§ EXERCISE DESCRIPTION
Your task is to tally the lines of the listing containing the word "import" and report the figure alone.

====== PROVIDED DATA ======

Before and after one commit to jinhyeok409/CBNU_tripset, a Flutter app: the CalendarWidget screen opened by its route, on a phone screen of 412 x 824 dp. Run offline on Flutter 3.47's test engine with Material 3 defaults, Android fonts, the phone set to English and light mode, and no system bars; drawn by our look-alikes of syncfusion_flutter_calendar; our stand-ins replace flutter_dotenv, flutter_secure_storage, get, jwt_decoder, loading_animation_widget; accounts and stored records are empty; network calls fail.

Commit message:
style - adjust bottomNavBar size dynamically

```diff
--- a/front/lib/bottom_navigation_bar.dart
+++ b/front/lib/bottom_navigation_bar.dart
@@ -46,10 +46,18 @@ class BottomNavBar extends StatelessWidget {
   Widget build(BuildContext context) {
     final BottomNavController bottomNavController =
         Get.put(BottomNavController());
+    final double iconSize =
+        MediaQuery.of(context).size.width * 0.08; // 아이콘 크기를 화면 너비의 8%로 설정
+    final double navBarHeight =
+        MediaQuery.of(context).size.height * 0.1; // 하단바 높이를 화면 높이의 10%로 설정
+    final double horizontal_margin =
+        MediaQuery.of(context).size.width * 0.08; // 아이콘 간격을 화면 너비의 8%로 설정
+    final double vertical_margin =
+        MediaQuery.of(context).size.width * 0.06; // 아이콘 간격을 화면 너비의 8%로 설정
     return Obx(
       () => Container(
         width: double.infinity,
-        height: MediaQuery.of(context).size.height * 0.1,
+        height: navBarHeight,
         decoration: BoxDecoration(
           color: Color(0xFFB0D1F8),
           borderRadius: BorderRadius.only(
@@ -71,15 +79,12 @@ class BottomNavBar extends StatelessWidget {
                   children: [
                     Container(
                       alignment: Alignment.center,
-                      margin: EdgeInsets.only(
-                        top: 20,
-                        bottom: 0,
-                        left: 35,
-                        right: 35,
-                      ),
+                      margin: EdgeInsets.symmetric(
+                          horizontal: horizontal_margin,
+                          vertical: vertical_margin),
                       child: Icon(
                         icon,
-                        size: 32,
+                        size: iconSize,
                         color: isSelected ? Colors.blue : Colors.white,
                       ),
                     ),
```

======
====== PROVIDED DATA ======

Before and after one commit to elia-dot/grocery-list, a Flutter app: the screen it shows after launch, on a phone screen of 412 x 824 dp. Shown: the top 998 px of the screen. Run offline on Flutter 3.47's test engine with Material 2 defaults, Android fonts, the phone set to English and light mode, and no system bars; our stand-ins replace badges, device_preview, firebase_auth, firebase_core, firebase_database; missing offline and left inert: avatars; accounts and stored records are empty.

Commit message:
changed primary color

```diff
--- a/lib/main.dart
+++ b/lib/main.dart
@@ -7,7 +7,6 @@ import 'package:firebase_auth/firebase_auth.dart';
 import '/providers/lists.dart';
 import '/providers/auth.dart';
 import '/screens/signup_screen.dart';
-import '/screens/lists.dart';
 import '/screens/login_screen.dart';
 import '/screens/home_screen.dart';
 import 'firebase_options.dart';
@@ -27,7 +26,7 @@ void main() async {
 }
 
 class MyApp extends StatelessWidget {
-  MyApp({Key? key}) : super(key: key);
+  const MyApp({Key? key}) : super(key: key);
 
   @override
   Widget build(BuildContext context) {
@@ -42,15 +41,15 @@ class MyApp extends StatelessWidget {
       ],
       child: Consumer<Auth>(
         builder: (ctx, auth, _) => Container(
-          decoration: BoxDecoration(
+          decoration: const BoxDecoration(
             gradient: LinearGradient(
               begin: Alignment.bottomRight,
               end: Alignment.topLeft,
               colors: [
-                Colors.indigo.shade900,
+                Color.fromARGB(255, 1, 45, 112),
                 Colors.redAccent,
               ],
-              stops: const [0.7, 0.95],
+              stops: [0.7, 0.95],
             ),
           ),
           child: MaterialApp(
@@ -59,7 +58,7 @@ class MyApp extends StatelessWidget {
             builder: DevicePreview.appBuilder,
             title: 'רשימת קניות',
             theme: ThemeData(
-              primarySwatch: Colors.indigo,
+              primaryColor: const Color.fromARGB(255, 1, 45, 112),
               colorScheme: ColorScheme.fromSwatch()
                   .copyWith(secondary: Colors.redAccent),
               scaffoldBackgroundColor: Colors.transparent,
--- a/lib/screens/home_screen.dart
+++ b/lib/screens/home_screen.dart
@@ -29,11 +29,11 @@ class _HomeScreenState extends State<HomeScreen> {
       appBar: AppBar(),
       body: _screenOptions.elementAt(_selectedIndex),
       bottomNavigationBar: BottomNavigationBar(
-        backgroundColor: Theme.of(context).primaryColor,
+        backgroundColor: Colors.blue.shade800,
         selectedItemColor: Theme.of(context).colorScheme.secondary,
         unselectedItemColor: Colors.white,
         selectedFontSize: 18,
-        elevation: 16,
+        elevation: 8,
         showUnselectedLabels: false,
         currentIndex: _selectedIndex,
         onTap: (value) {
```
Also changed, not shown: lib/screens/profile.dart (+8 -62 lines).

======
====== PROVIDED DATA ======

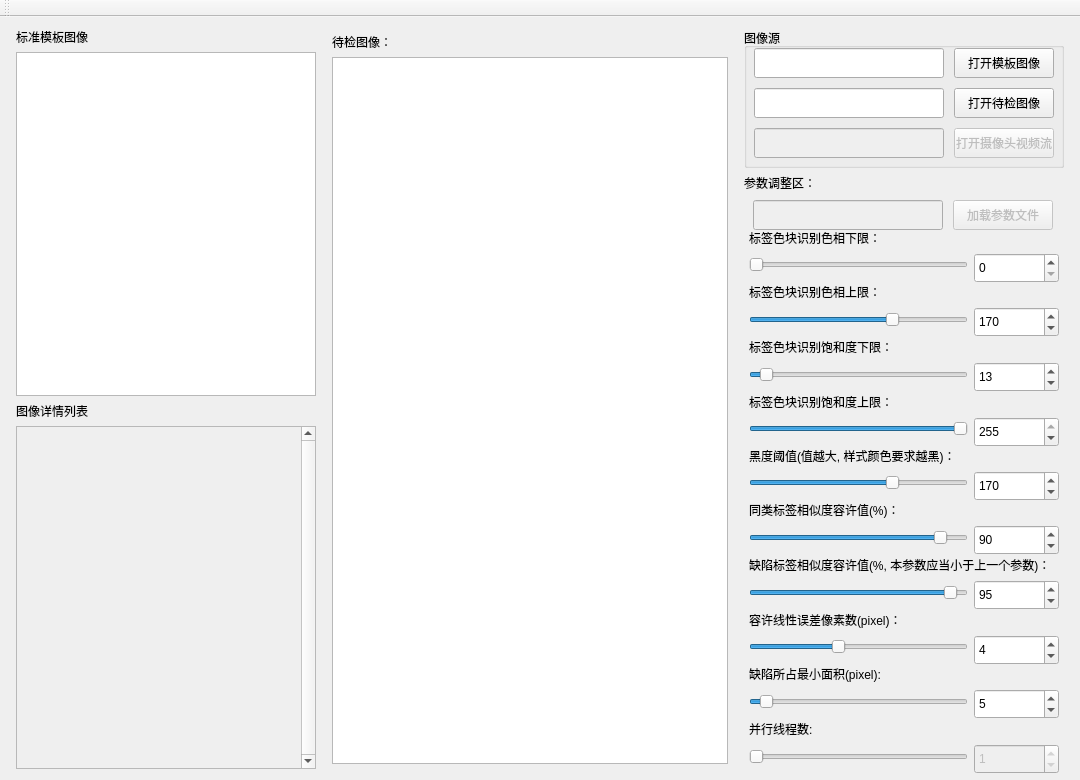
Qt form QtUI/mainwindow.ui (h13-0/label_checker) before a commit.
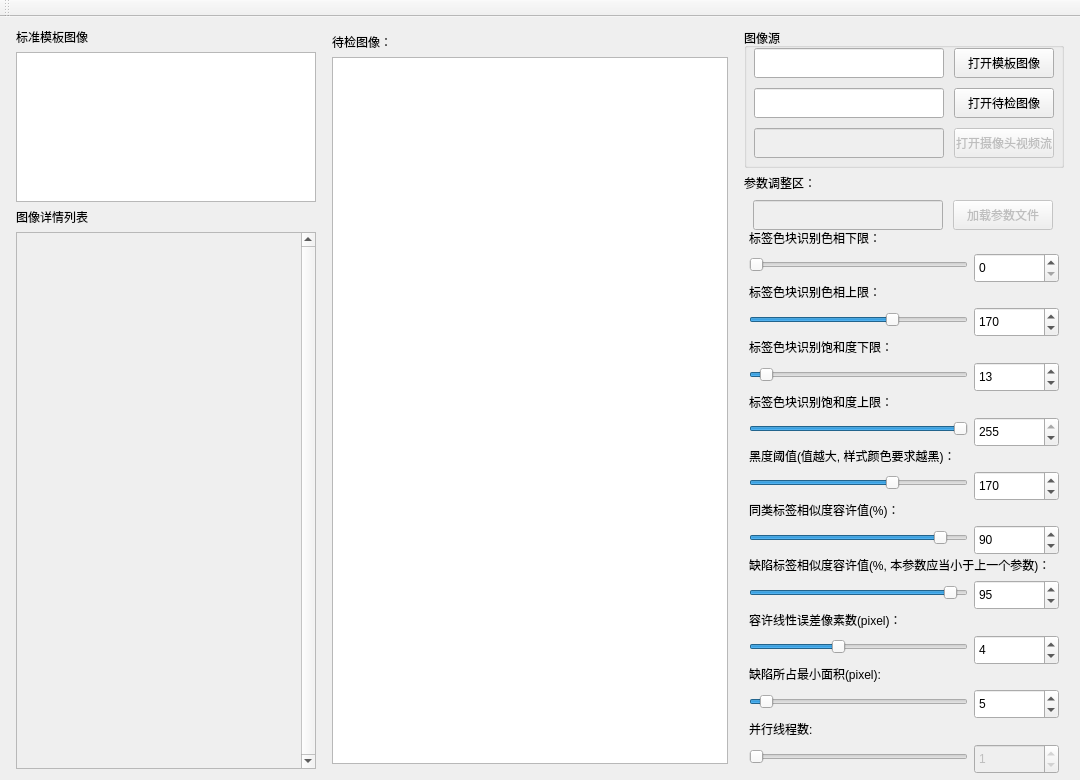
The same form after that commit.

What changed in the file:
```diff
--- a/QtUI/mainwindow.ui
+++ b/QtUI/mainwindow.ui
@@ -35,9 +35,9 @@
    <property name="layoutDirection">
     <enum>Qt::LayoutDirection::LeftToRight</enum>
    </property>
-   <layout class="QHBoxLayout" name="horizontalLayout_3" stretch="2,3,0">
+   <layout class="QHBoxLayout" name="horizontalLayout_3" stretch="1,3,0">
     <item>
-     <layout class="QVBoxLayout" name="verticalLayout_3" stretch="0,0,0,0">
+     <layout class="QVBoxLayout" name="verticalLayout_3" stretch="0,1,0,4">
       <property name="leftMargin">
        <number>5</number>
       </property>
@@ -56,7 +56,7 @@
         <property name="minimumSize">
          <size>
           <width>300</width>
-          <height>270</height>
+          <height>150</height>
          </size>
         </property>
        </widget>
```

======

§ RESULT OF THIS EXERCISE
8